An exact reproduction of all entries is expected.

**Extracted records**
_ _ _

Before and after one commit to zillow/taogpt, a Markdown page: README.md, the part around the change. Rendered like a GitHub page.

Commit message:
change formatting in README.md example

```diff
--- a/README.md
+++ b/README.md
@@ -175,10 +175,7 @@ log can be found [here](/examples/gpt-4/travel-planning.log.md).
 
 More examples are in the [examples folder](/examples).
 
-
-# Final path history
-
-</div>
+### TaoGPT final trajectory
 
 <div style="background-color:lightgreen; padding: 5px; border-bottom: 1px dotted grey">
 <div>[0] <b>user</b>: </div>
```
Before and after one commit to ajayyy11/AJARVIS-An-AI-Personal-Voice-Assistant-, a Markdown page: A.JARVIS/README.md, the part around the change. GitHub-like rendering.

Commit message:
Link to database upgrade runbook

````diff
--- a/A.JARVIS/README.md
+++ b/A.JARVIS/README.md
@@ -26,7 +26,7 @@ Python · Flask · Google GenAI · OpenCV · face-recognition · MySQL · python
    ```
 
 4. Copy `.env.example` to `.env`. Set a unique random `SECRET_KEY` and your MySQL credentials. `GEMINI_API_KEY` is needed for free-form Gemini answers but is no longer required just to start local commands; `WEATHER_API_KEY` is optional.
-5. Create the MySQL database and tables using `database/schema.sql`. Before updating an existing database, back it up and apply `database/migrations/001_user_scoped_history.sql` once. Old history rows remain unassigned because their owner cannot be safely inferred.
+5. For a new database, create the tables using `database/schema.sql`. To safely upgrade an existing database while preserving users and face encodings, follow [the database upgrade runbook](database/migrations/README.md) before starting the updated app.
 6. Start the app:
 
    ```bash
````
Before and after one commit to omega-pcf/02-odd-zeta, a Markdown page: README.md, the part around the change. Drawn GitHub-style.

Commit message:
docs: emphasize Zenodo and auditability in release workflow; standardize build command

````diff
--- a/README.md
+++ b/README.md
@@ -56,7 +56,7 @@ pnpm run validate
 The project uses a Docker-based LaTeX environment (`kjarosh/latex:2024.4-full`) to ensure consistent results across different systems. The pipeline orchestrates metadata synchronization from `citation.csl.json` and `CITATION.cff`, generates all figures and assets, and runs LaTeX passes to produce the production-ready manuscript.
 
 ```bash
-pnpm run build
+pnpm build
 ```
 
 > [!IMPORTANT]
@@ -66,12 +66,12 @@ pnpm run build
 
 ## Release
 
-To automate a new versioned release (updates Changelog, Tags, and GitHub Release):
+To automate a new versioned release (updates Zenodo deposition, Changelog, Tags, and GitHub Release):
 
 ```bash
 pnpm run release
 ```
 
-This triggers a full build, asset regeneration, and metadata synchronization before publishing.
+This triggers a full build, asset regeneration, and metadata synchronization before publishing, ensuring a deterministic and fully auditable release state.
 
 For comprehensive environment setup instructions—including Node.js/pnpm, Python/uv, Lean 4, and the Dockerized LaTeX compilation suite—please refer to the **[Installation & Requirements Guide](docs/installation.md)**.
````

_ _ _

**Exercise output**
Before and after one commit to zillow/taogpt, a Markdown page: README.md, the part around the change. Rendered like a GitHub page.

Commit message:
change formatting in README.md example

```diff
--- a/README.md
+++ b/README.md
@@ -175,10 +175,7 @@ log can be found [here](/examples/gpt-4/travel-planning.log.md).
 
 More examples are in the [examples folder](/examples).
 
-
-# Final path history
-
-</div>
+### TaoGPT final trajectory
 
 <div style="background-color:lightgreen; padding: 5px; border-bottom: 1px dotted grey">
 <div>[0] <b>user</b>: </div>
```
Before and after one commit to ajayyy11/AJARVIS-An-AI-Personal-Voice-Assistant-, a Markdown page: A.JARVIS/README.md, the part around the change. GitHub-like rendering.

Commit message:
Link to database upgrade runbook

````diff
--- a/A.JARVIS/README.md
+++ b/A.JARVIS/README.md
@@ -26,7 +26,7 @@ Python · Flask · Google GenAI · OpenCV · face-recognition · MySQL · python
    ```
 
 4. Copy `.env.example` to `.env`. Set a unique random `SECRET_KEY` and your MySQL credentials. `GEMINI_API_KEY` is needed for free-form Gemini answers but is no longer required just to start local commands; `WEATHER_API_KEY` is optional.
-5. Create the MySQL database and tables using `database/schema.sql`. Before updating an existing database, back it up and apply `database/migrations/001_user_scoped_history.sql` once. Old history rows remain unassigned because their owner cannot be safely inferred.
+5. For a new database, create the tables using `database/schema.sql`. To safely upgrade an existing database while preserving users and face encodings, follow [the database upgrade runbook](database/migrations/README.md) before starting the updated app.
 6. Start the app:
 
    ```bash
````
Before and after one commit to omega-pcf/02-odd-zeta, a Markdown page: README.md, the part around the change. Drawn GitHub-style.

Commit message:
docs: emphasize Zenodo and auditability in release workflow; standardize build command

````diff
--- a/README.md
+++ b/README.md
@@ -56,7 +56,7 @@ pnpm run validate
 The project uses a Docker-based LaTeX environment (`kjarosh/latex:2024.4-full`) to ensure consistent results across different systems. The pipeline orchestrates metadata synchronization from `citation.csl.json` and `CITATION.cff`, generates all figures and assets, and runs LaTeX passes to produce the production-ready manuscript.
 
 ```bash
-pnpm run build
+pnpm build
 ```
 
 > [!IMPORTANT]
@@ -66,12 +66,12 @@ pnpm run build
 
 ## Release
 
-To automate a new versioned release (updates Changelog, Tags, and GitHub Release):
+To automate a new versioned release (updates Zenodo deposition, Changelog, Tags, and GitHub Release):
 
 ```bash
 pnpm run release
 ```
 
-This triggers a full build, asset regeneration, and metadata synchronization before publishing.
+This triggers a full build, asset regeneration, and metadata synchronization before publishing, ensuring a deterministic and fully auditable release state.
 
 For comprehensive environment setup instructions—including Node.js/pnpm, Python/uv, Lean 4, and the Dockerized LaTeX compilation suite—please refer to the **[Installation & Requirements Guide](docs/installation.md)**.
````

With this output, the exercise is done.